Our son enjoyed it a lot, which is nice, because I told him that he’ll get to see Richard Dean Anderson in another western in about a year. He also provided the stunningly insightful observation that with all the snow on the ground, they must have filmed this in winter. One shouldn’t be too sarcastic to one’s children, so we congratulated his deductive reasoning with smiles. Then he wondered whether it might be hail instead of snow.
Speaking of a little song and dance, like we were last time, in this morning’s episode of MacGyver, Penny Parker lands the lead role in a hilariously eighties rock opera, and in the first scene, MacGyver visits an afternoon rehearsal. It’s all downhill from the end of the song.
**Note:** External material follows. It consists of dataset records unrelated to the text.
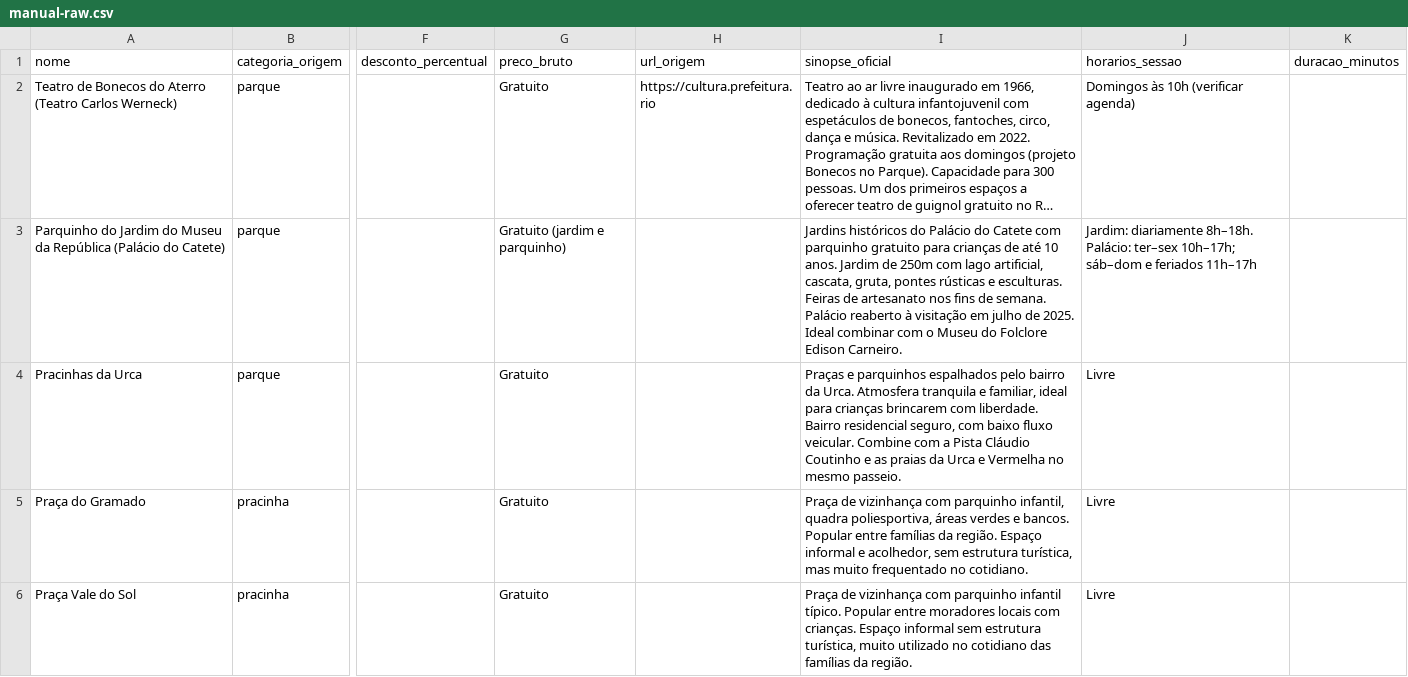
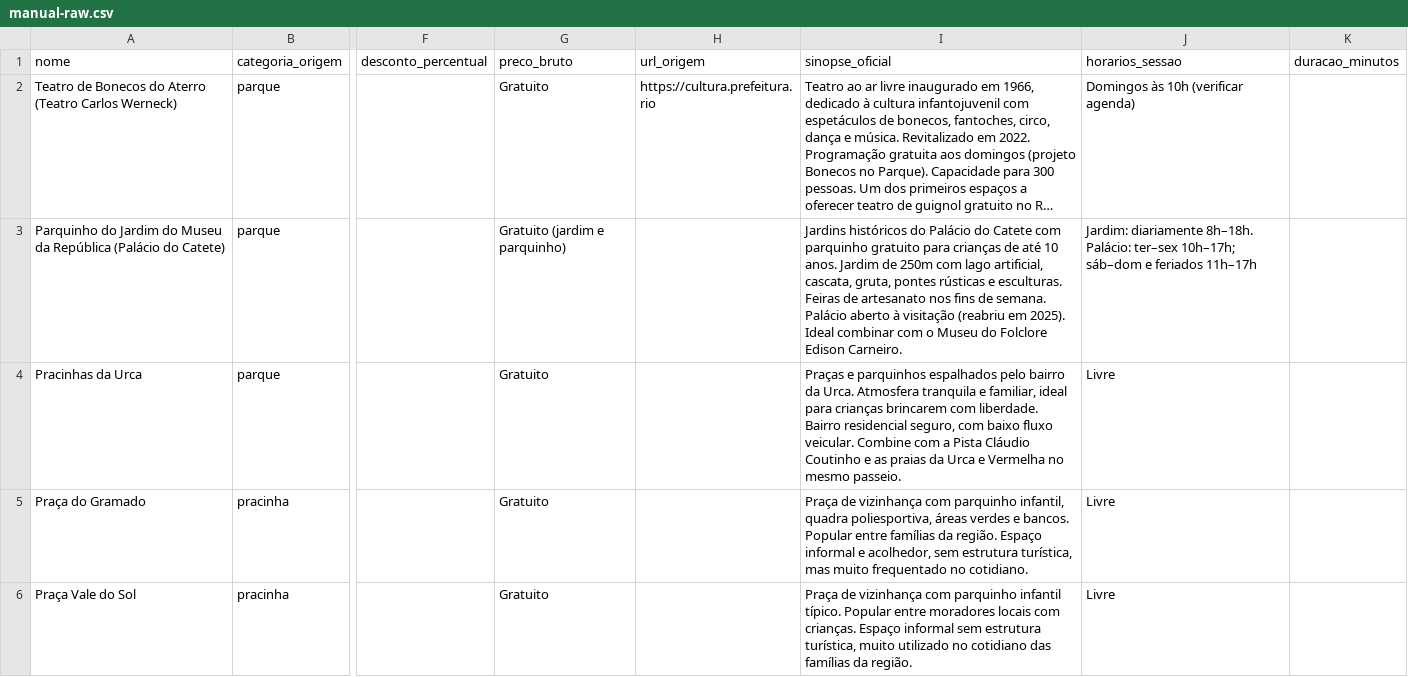
Before and after one commit to rlouza-tech/ondebrincar, a CSV file: data/input/manual-raw.csv, drawn as a sheet; only a part is shown, gaps mark what is left out; long unchanged cells end in …; the diff names each change by its address in the sheet, - before the commit and + after, or states it on an @@ line.

Commit message:
fix(pipeline-ia): respeitar categoria_origem; corrigir sinopse Catete (US-M7.1)

```diff
--- a/data/input/manual-raw.csv
+++ b/data/input/manual-raw.csv
-I3 (sinopse_oficial): …semana. Palácio reaberto à visitação em julho de 2025. Ideal combinar…
+I3 (sinopse_oficial): …semana. Palácio aberto à visitação (reabriu em 2025). Ideal combinar…
```
Also changed, not shown: 1 other file.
I apologized to our son for missing out on another recurring character in MacGyver. When I was choosing episodes, I looked at the cast lists on IMDB and passed right over the ones with Michael Des Barres, because he’s an actor I don’t particularly enjoy, without it registering that he plays MacGyver’s arch-enemy, Murdoc. I wasn’t going to go for the obvious metaphor and say it would be like deliberately skipping all the episodes of Doctor Who with the Master, because I didn’t know the character, but darned if he’s not remarkably like the Master, particularly the eighties version played by Anthony Ainley that we’ll meet soon, all silly disguises and outrageous accents and hiding his true identity in clues for the hero, not to mention the unbelievably overcomplicated screwball bad guy schemes for revenge, revenge, revenge.
Although it must be said that as hairbrained and dopey as some of the eighties Master’s schemes were – I’m honestly looking forward to “Time-Flight” about as much as I’m looking forward to my next trip to the dentist – he never tried to stage a freaking rock opera to ensnare our hero. I know there’s been some competition, but this might just be the stupidest episode of this show we’ve seen.
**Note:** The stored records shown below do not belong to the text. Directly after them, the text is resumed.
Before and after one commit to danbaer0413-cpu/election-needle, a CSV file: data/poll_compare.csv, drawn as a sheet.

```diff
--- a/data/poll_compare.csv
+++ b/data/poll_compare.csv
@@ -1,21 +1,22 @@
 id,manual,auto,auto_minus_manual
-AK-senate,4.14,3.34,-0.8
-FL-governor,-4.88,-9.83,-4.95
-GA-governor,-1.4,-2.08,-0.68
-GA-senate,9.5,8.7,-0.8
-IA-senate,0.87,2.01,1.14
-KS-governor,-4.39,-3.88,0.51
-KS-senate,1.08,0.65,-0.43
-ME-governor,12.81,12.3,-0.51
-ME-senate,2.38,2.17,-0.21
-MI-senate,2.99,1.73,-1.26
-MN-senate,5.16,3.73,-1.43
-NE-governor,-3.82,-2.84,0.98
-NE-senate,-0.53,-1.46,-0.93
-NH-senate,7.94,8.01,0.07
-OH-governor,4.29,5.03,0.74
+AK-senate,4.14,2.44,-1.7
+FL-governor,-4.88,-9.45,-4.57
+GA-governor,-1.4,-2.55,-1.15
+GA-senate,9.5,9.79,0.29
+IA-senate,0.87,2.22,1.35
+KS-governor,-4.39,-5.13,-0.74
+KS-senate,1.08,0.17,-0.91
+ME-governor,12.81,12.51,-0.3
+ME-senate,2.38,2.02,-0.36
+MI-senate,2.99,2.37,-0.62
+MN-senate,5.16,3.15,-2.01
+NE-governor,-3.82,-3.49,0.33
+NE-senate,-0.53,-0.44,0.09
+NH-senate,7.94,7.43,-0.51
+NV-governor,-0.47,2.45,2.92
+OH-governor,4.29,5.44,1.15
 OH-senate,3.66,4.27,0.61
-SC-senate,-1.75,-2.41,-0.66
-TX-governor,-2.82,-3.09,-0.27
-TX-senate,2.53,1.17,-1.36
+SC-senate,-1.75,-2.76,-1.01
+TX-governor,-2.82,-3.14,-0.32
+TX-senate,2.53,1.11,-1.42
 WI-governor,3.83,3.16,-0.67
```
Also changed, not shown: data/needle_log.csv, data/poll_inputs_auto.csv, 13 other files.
Also, remember what I was saying a couple of weeks ago about naming the surprise actors in the opening credits? It’s cool to list Teri Hatcher and Robert Donner in the opening, but when you say “Michael Des Barres as Murdoc,” it kind of gives the game away. Eighties Who hid their guest villains in the credits with pseudonyms, so anybody picking up the TV listing would see names like Roy Trommelly (Terry Molloy) or James Stoker (Master’s joke) and not, ideally, be on the lookout for anybody wearing a fake mustache and beard! Eh, it fooled our kid, anyway.